Not all boards include a fin and not all can be outfitted with one after the fact. Choosing a board that can be extended with a fin will help provide greater speed, control and makes it easier to maneuver.

There are also different types of fins that serve different purposes including:

  • Straight, narrow and upright – improves speed, but provides greater lift making the board harder to maneuver and control
  • Curved and slanted – less speed as it has more drag, but easier to maneuver and control

Foot strap

Foot straps are recommended for intermediates and more advanced users. These simple, but essential foot straps are worth considering if you’re looking to perform tricks, stunts, or looking to get some air between the board and the wave.

Mast Box

A mast box uses a slot to connect the board to the sail or any other equipment.

Tips to Get StartedWindsurf Board Tips

If you’re just starting out, below are some valuable tips to help you master the art of windsurfing:

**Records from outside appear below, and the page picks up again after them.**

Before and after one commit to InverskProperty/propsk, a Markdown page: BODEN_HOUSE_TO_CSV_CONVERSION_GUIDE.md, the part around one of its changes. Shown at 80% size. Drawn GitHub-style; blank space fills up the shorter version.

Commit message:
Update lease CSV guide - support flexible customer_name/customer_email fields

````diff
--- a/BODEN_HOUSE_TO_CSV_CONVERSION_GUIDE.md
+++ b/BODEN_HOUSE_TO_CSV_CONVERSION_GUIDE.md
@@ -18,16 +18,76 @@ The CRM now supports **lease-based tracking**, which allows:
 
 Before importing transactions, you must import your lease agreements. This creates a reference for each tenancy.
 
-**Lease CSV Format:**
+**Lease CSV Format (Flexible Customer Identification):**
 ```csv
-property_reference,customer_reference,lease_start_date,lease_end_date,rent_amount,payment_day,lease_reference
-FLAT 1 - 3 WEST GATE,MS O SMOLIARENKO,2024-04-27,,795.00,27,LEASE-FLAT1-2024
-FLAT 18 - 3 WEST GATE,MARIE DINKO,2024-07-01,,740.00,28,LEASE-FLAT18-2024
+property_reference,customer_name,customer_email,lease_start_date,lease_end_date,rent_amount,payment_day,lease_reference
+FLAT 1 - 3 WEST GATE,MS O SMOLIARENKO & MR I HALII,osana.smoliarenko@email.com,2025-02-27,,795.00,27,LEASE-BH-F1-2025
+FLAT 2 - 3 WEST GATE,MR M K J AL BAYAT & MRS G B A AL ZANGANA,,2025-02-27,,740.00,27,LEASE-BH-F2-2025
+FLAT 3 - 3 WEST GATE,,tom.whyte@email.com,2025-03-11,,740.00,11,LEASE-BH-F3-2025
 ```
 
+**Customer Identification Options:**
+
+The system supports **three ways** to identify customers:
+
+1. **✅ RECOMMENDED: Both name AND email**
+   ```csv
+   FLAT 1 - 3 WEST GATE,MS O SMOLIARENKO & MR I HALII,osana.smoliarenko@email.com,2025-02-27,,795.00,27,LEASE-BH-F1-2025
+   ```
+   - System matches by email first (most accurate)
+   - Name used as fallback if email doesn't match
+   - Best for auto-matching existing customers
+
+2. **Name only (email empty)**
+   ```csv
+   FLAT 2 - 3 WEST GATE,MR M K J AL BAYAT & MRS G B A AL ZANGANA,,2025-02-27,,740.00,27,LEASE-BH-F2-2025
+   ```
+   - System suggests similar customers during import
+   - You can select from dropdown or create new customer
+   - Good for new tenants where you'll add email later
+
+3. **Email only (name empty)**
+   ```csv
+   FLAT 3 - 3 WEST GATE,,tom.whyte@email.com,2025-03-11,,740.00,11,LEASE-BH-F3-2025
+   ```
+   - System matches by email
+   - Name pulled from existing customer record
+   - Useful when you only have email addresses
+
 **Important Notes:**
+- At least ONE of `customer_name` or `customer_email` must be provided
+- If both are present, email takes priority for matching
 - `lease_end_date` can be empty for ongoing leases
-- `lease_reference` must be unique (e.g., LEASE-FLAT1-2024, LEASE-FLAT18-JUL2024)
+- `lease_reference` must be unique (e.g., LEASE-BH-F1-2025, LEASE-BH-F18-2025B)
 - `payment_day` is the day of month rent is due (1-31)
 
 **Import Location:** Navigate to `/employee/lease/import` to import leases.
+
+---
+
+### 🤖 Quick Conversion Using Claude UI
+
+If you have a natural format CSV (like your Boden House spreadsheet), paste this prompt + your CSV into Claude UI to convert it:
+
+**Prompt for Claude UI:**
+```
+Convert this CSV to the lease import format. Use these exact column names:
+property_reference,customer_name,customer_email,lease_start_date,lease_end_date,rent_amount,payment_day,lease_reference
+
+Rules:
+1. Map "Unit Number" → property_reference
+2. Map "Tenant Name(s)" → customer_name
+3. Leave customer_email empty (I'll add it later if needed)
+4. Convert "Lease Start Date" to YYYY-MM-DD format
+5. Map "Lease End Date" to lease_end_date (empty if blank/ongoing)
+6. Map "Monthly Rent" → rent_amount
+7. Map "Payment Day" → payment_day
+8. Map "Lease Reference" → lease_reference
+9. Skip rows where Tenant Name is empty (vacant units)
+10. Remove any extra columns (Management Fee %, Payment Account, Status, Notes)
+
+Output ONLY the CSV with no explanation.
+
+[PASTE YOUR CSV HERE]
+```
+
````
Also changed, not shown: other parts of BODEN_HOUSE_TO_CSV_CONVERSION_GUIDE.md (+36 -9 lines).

  • If you’re a beginner never windsurf barefooted. Wear booths with rubber soles or neoprene shoes which help prevent your feet from slipping and helps protect them from rocks or other equipment affixed to your board.
  • Borrow a board from a friend instead of shelling out hundreds of dollars before knowing windsurfing is for you. The board and equipment will be costly, unless you’re sure you’ll be using it regularly.
  • Seek out a local class or turn to YouTube for beginner basics. Unlike most other water sports, windsurfing is harder than it looks. As a beginner, having a guide or a resource to turn to will save you a lot of frustration, and possibly an injury.
  • Hold off on buying hardware until you’ve progressed past beginner. Odds are after you feel comfortable, you’ll be buying a new windsurf board anyways. Buying hardware for your starter board that is not compatible with the next board would not make any sense.

Windsurf Board Reviews

Odds are if you made it this far, you’re looking to get to get your feet wet. We’ve tried, tested and researched the best boards out there to bring you the best, unbiased windsurf board reviews you’ll find anywhere. Feel free to browse our huge collection below or at the top of this page.